PROBLEM TO WORK ON
Word-for-word reproduction, images excluded: copy every entry below.

────────────────────────────────────────

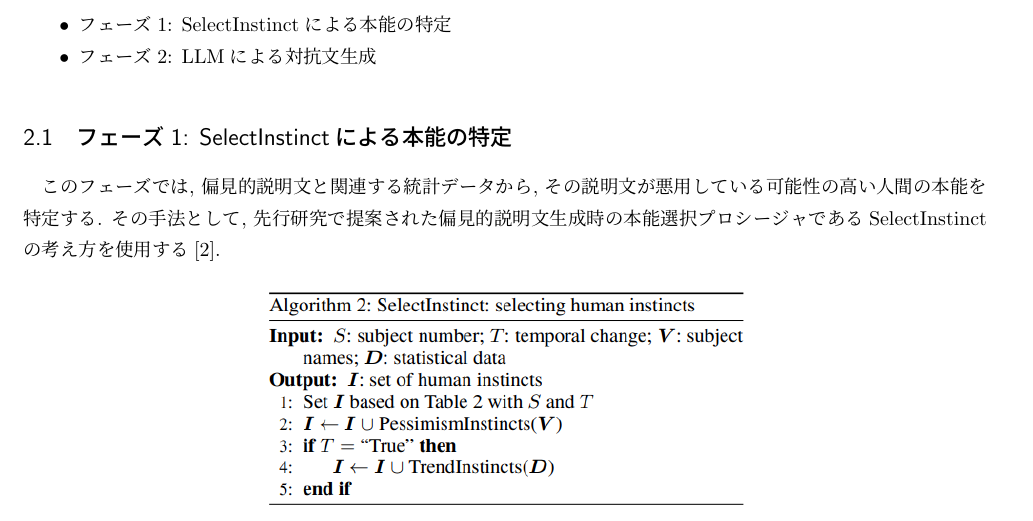
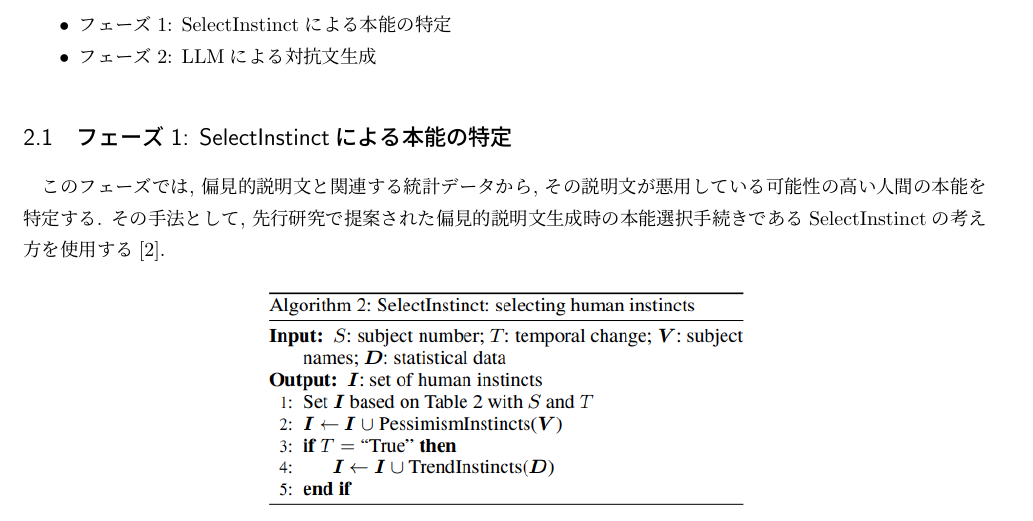
Before and after one commit to Haruki-Ichinose/latex, a LaTeX document (mtg/WR250604/6_wr250604_ichinose.tex): part of page 1 of 3, cut so that both start at the same text. Compiled offline with pLaTeX and dvipdfmx.

Commit message:
Update meeting materials

```diff
--- a/mtg/WR250604/6_wr250604_ichinose.tex
+++ b/mtg/WR250604/6_wr250604_ichinose.tex
@@ -79,7 +78,7 @@
 
 \subsection{フェーズ1: SelectInstinctによる本能の特定}
 このフェーズでは, 偏見的説明文と関連する統計データから, その説明文が悪用している可能性の高い人間の本能を特定する.
-その手法として, 先行研究で提案された偏見的説明文生成時の本能選択プロシージャであるSelectInstinctの考え方を使用する\cite{anonymous2024}.
+その手法として, 先行研究で提案された偏見的説明文生成時の本能選択手続きであるSelectInstinctの考え方を使用する\cite{anonymous2024}.
 
 \begin{figure}[H]
   \centering
```
Also changed, not shown: mtg/WR250604/6_wr250604_ichinose.pdf, mtg/WR250604/6_wr250604_ichinose.tex (1 more changed lines).
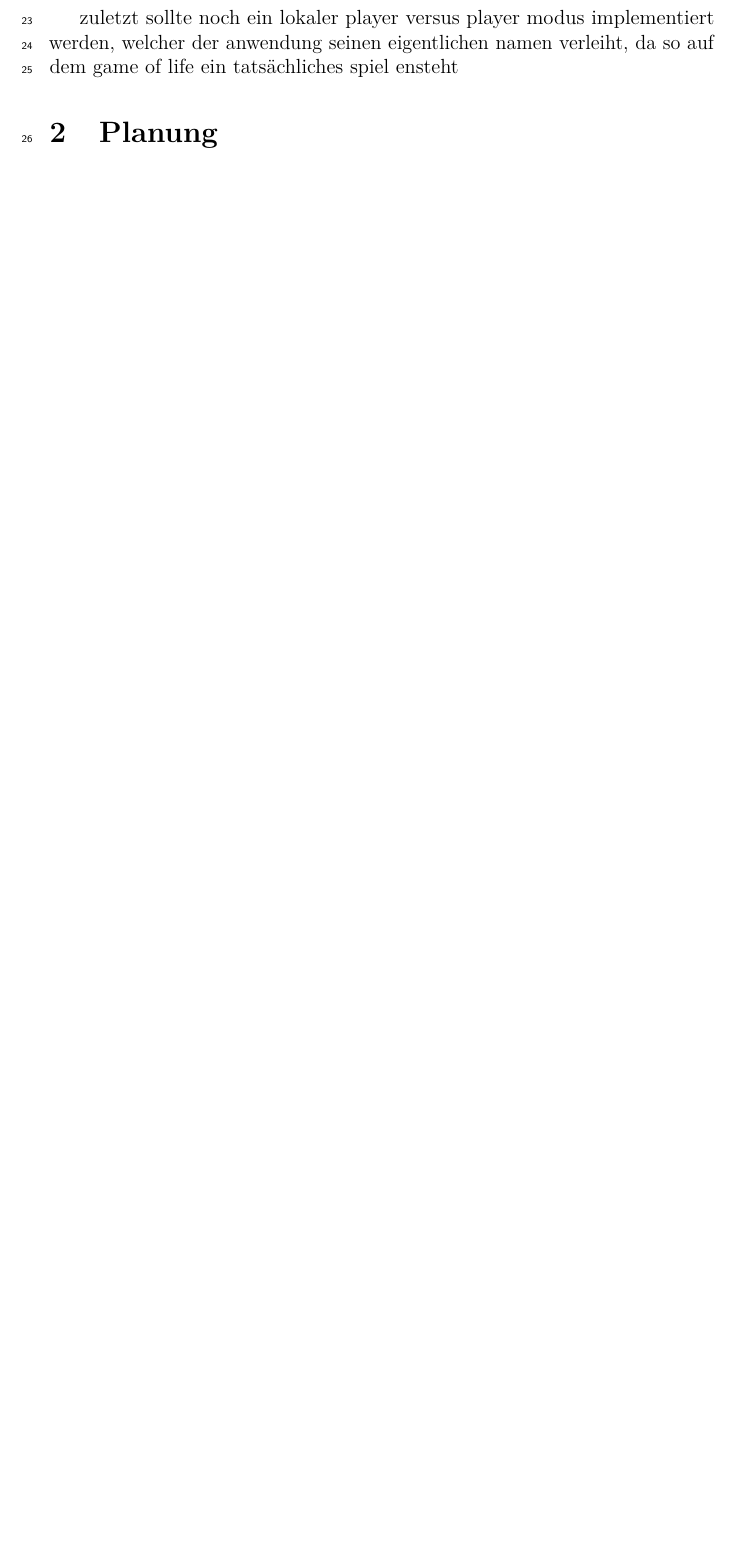
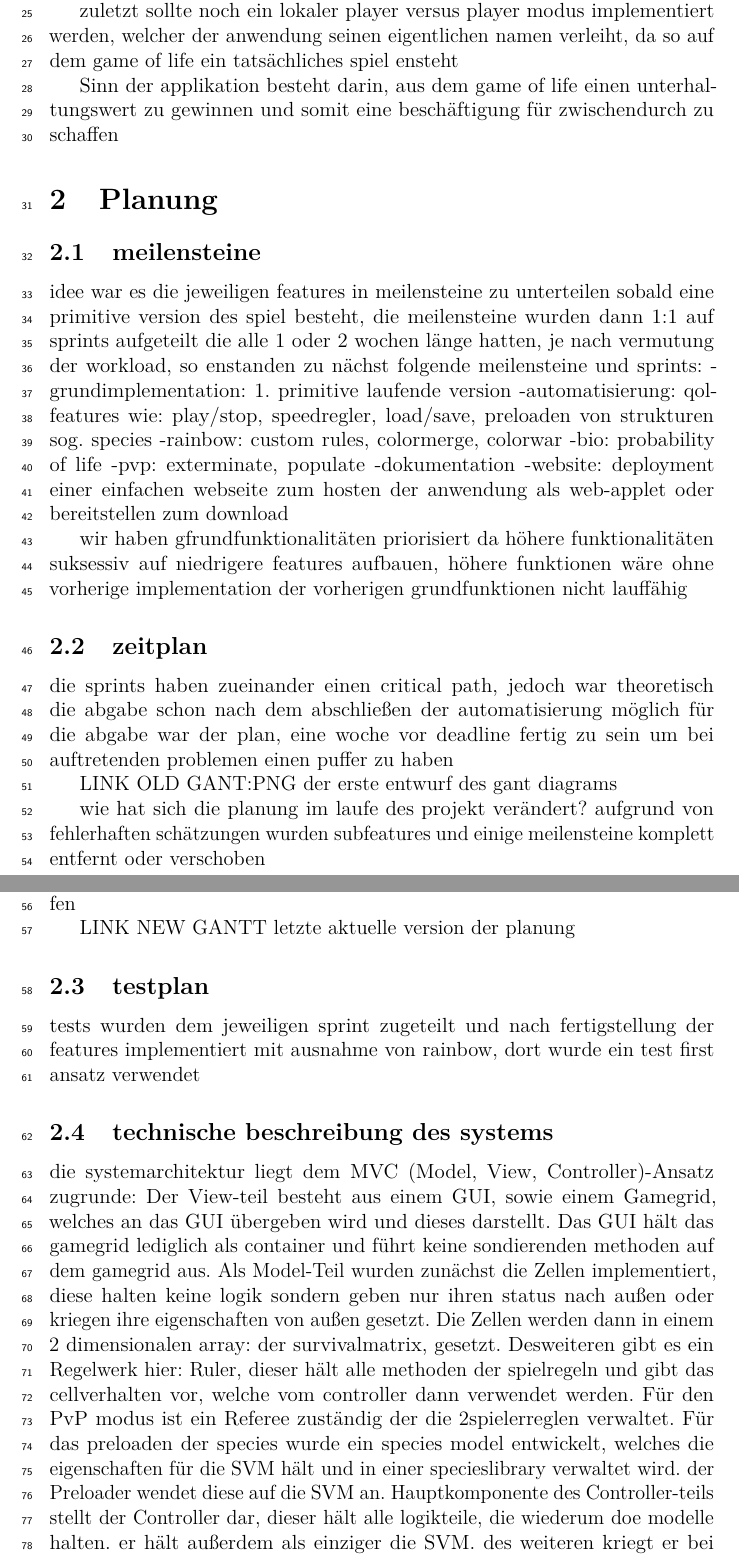
Before and after one commit to Hoppix/GameOfLife, a LaTeX document (management/docs/docpaper.tex): part of page 2 of 3 before the commit and two parts of pages 2 and 3 of 5 after it, the two joined at a grey line, cut so that both start at the same text, the shorter picture padded with empty space. Compiled offline with pdfLaTeX.

Commit message:
rohfassung planung

```diff
--- a/management/docs/docpaper.tex
+++ b/management/docs/docpaper.tex
@@ -83,15 +85,55 @@ probability of life - random warscheinlichkeit bei der geburt von zellen
 
 zuletzt sollte noch ein lokaler player versus player modus implementiert werden, welcher der anwendung seinen eigentlichen namen verleiht, da so auf dem game of life ein tatsächliches spiel ensteht
 
+Sinn der applikation besteht darin, aus dem game of life einen unterhaltungswert zu gewinnen und somit eine beschäftigung für zwischendurch zu schaffen
+
 \section{Planung}
 
-% PLANUNG
-% Projektidee, Anforderungsdefinition, Userstories, ggf. CRC-Cards
+\subsection{meilensteine}
+idee war es die jeweiligen features in meilensteine zu unterteilen sobald eine primitive version des spiel besteht, die meilensteine wurden dann 1:1 auf sprints aufgeteilt die alle 1 oder 2 wochen länge hatten,
+je nach vermutung der workload, so enstanden zu nächst folgende meilensteine und sprints:
+-grundimplementation: 1. primitive laufende version
+-automatisierung: qol- features wie: play/stop, speedregler, load/save, preloaden von strukturen sog. species
+-rainbow: custom rules, colormerge, colorwar
+-bio: probability of life
+-pvp: exterminate, populate
+-dokumentation
+-website: deployment einer einfachen webseite zum hosten der anwendung als web-applet oder bereitstellen zum download
 
-% KONZEPT
-% Grobbeschreibung für das Gesamtprojekt
-% Aufteilung / Modularisierung / Programmstruktur / packages ...
-% Prioritätenliste (must items, ..., nice to have)
-% Zeitplan (--> Meilensteine)
-% Testplan (--> JUnit)
-% Darstellung der Beziehungen zwischen den Klassen (--> UML)
+wir haben gfrundfunktionalitäten priorisiert da höhere funktionalitäten suksessiv auf niedrigere features aufbauen,
+höhere funktionen wäre ohne vorherige implementation der vorherigen grundfunktionen nicht lauffähig
+
+\subsection{zeitplan}
+die sprints haben zueinander einen critical path, jedoch war theoretisch die abgabe schon nach dem abschließen der automatisierung möglich
+für die abgabe war der plan, eine woche vor deadline fertig zu sein um bei auftretenden problemen einen puffer zu haben
+
+\newline
+LINK OLD GANT:PNG
+der erste entwurf des gant diagrams
+
+wie hat sich die planung im laufe des projekt verändert?
+aufgrund von fehlerhaften schätzungen wurden subfeatures und einige meilensteine komplett entfernt oder verschoben
+
+demnach veränderte sich der projektverlauf
+siehe auch: was wurde verworfen
+
+\newline
+LINK NEW GANTT
+letzte aktuelle version der planung
+
+\subsection{testplan}
+
+tests wurden dem jeweiligen sprint zugeteilt und nach fertigstellung der features implementiert
+mit ausnahme von rainbow, dort wurde ein test first ansatz verwendet
+
+\subsection{technische beschreibung des systems}
+
+die systemarchitektur liegt dem MVC (Model, View, Controller)-Ansatz zugrunde:
+Der View-teil besteht aus einem GUI, sowie einem Gamegrid, welches an das GUI übergeben wird und dieses darstellt.
+Das GUI hält das gamegrid lediglich als container und führt keine sondierenden methoden auf dem gamegrid aus.
+Als Model-Teil wurden zunächst die Zellen implementiert, diese halten keine logik sondern geben nur ihren status nach außen oder kriegen ihre eigenschaften
+von außen gesetzt. Die Zellen werden dann in einem 2 dimensionalen array: der survivalmatrix, gesetzt. Desweiteren gibt es ein Regelwerk hier: Ruler,
+dieser hält alle methoden der spielregeln und gibt das cellverhalten vor, welche vom controller dann verwendet werden. Für den PvP modus ist ein Referee zuständig der die 2spielerreglen
+verwaltet. Für das preloaden der species wurde ein species model entwickelt, welches die eigenschaften für die SVM hält und in einer specieslibrary verwaltet wird. der Preloader wendet diese auf die SVM an.
+Hauptkomponente des Controller-teils stellt der Controller dar, dieser hält alle logikteile, die wiederum doe modelle halten. er hält außerdem als einziger die SVM.
+des weiteren kriegt er bei seiner erstelluing das gamegrid und das gui überreicht. daher ist er für die verwaltung zuständig, er stellt verbindung zwischen logik und gui her in dem
```
Also changed, not shown: management/docs/docpaper.tex (46 more changed lines).
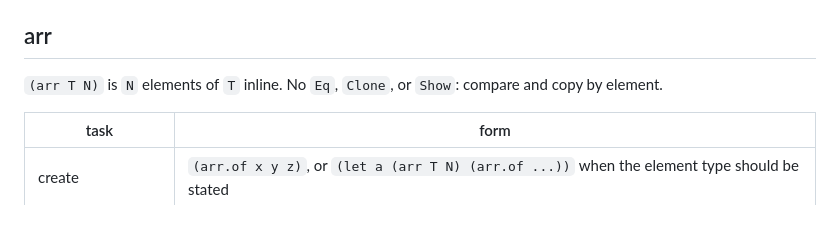
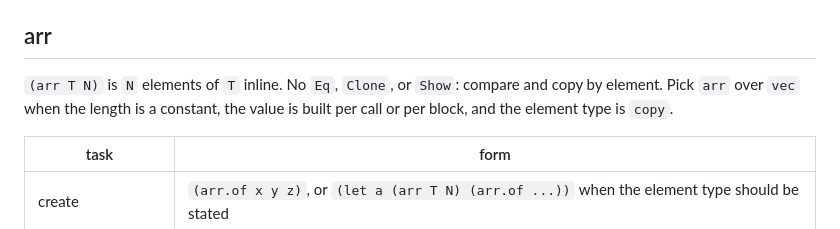
Before and after one commit to AVoSI-VI/Llrst, a Markdown page: docs/canon/collections.md, the part around the change. Drawn GitHub-style.

```diff
--- a/docs/canon/collections.md
+++ b/docs/canon/collections.md
@@ -50,7 +50,7 @@ A predicate that captures a binding is `(clos ...)`, passed to `vec.any`, `vec.f
 
 ## arr
 
-`(arr T N)` is `N` elements of `T` inline. No `Eq`, `Clone`, or `Show`: compare and copy by element.
+`(arr T N)` is `N` elements of `T` inline. No `Eq`, `Clone`, or `Show`: compare and copy by element. Pick `arr` over `vec` when the length is a constant, the value is built per call or per block, and the element type is `copy`.
 
 | task | form |
 |------|------|
```
Also changed, not shown: expand.md (+10 -10 lines).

────────────────────────────────────────

ANSWER TO THIS PROBLEM
Before and after one commit to Haruki-Ichinose/latex, a LaTeX document (mtg/WR250604/6_wr250604_ichinose.tex): part of page 1 of 3, cut so that both start at the same text. Compiled offline with pLaTeX and dvipdfmx.

Commit message:
Update meeting materials

```diff
--- a/mtg/WR250604/6_wr250604_ichinose.tex
+++ b/mtg/WR250604/6_wr250604_ichinose.tex
@@ -79,7 +78,7 @@
 
 \subsection{フェーズ1: SelectInstinctによる本能の特定}
 このフェーズでは, 偏見的説明文と関連する統計データから, その説明文が悪用している可能性の高い人間の本能を特定する.
-その手法として, 先行研究で提案された偏見的説明文生成時の本能選択プロシージャであるSelectInstinctの考え方を使用する\cite{anonymous2024}.
+その手法として, 先行研究で提案された偏見的説明文生成時の本能選択手続きであるSelectInstinctの考え方を使用する\cite{anonymous2024}.
 
 \begin{figure}[H]
   \centering
```
Also changed, not shown: mtg/WR250604/6_wr250604_ichinose.pdf, mtg/WR250604/6_wr250604_ichinose.tex (1 more changed lines).
Before and after one commit to Hoppix/GameOfLife, a LaTeX document (management/docs/docpaper.tex): part of page 2 of 3 before the commit and two parts of pages 2 and 3 of 5 after it, the two joined at a grey line, cut so that both start at the same text, the shorter picture padded with empty space. Compiled offline with pdfLaTeX.

Commit message:
rohfassung planung

```diff
--- a/management/docs/docpaper.tex
+++ b/management/docs/docpaper.tex
@@ -83,15 +85,55 @@ probability of life - random warscheinlichkeit bei der geburt von zellen
 
 zuletzt sollte noch ein lokaler player versus player modus implementiert werden, welcher der anwendung seinen eigentlichen namen verleiht, da so auf dem game of life ein tatsächliches spiel ensteht
 
+Sinn der applikation besteht darin, aus dem game of life einen unterhaltungswert zu gewinnen und somit eine beschäftigung für zwischendurch zu schaffen
+
 \section{Planung}
 
-% PLANUNG
-% Projektidee, Anforderungsdefinition, Userstories, ggf. CRC-Cards
+\subsection{meilensteine}
+idee war es die jeweiligen features in meilensteine zu unterteilen sobald eine primitive version des spiel besteht, die meilensteine wurden dann 1:1 auf sprints aufgeteilt die alle 1 oder 2 wochen länge hatten,
+je nach vermutung der workload, so enstanden zu nächst folgende meilensteine und sprints:
+-grundimplementation: 1. primitive laufende version
+-automatisierung: qol- features wie: play/stop, speedregler, load/save, preloaden von strukturen sog. species
+-rainbow: custom rules, colormerge, colorwar
+-bio: probability of life
+-pvp: exterminate, populate
+-dokumentation
+-website: deployment einer einfachen webseite zum hosten der anwendung als web-applet oder bereitstellen zum download
 
-% KONZEPT
-% Grobbeschreibung für das Gesamtprojekt
-% Aufteilung / Modularisierung / Programmstruktur / packages ...
-% Prioritätenliste (must items, ..., nice to have)
-% Zeitplan (--> Meilensteine)
-% Testplan (--> JUnit)
-% Darstellung der Beziehungen zwischen den Klassen (--> UML)
+wir haben gfrundfunktionalitäten priorisiert da höhere funktionalitäten suksessiv auf niedrigere features aufbauen,
+höhere funktionen wäre ohne vorherige implementation der vorherigen grundfunktionen nicht lauffähig
+
+\subsection{zeitplan}
+die sprints haben zueinander einen critical path, jedoch war theoretisch die abgabe schon nach dem abschließen der automatisierung möglich
+für die abgabe war der plan, eine woche vor deadline fertig zu sein um bei auftretenden problemen einen puffer zu haben
+
+\newline
+LINK OLD GANT:PNG
+der erste entwurf des gant diagrams
+
+wie hat sich die planung im laufe des projekt verändert?
+aufgrund von fehlerhaften schätzungen wurden subfeatures und einige meilensteine komplett entfernt oder verschoben
+
+demnach veränderte sich der projektverlauf
+siehe auch: was wurde verworfen
+
+\newline
+LINK NEW GANTT
+letzte aktuelle version der planung
+
+\subsection{testplan}
+
+tests wurden dem jeweiligen sprint zugeteilt und nach fertigstellung der features implementiert
+mit ausnahme von rainbow, dort wurde ein test first ansatz verwendet
+
+\subsection{technische beschreibung des systems}
+
+die systemarchitektur liegt dem MVC (Model, View, Controller)-Ansatz zugrunde:
+Der View-teil besteht aus einem GUI, sowie einem Gamegrid, welches an das GUI übergeben wird und dieses darstellt.
+Das GUI hält das gamegrid lediglich als container und führt keine sondierenden methoden auf dem gamegrid aus.
+Als Model-Teil wurden zunächst die Zellen implementiert, diese halten keine logik sondern geben nur ihren status nach außen oder kriegen ihre eigenschaften
+von außen gesetzt. Die Zellen werden dann in einem 2 dimensionalen array: der survivalmatrix, gesetzt. Desweiteren gibt es ein Regelwerk hier: Ruler,
+dieser hält alle methoden der spielregeln und gibt das cellverhalten vor, welche vom controller dann verwendet werden. Für den PvP modus ist ein Referee zuständig der die 2spielerreglen
+verwaltet. Für das preloaden der species wurde ein species model entwickelt, welches die eigenschaften für die SVM hält und in einer specieslibrary verwaltet wird. der Preloader wendet diese auf die SVM an.
+Hauptkomponente des Controller-teils stellt der Controller dar, dieser hält alle logikteile, die wiederum doe modelle halten. er hält außerdem als einziger die SVM.
+des weiteren kriegt er bei seiner erstelluing das gamegrid und das gui überreicht. daher ist er für die verwaltung zuständig, er stellt verbindung zwischen logik und gui her in dem
```
Also changed, not shown: management/docs/docpaper.tex (46 more changed lines).
Before and after one commit to AVoSI-VI/Llrst, a Markdown page: docs/canon/collections.md, the part around the change. Drawn GitHub-style.

```diff
--- a/docs/canon/collections.md
+++ b/docs/canon/collections.md
@@ -50,7 +50,7 @@ A predicate that captures a binding is `(clos ...)`, passed to `vec.any`, `vec.f
 
 ## arr
 
-`(arr T N)` is `N` elements of `T` inline. No `Eq`, `Clone`, or `Show`: compare and copy by element.
+`(arr T N)` is `N` elements of `T` inline. No `Eq`, `Clone`, or `Show`: compare and copy by element. Pick `arr` over `vec` when the length is a constant, the value is built per call or per block, and the element type is `copy`.
 
 | task | form |
 |------|------|
```
Also changed, not shown: expand.md (+10 -10 lines).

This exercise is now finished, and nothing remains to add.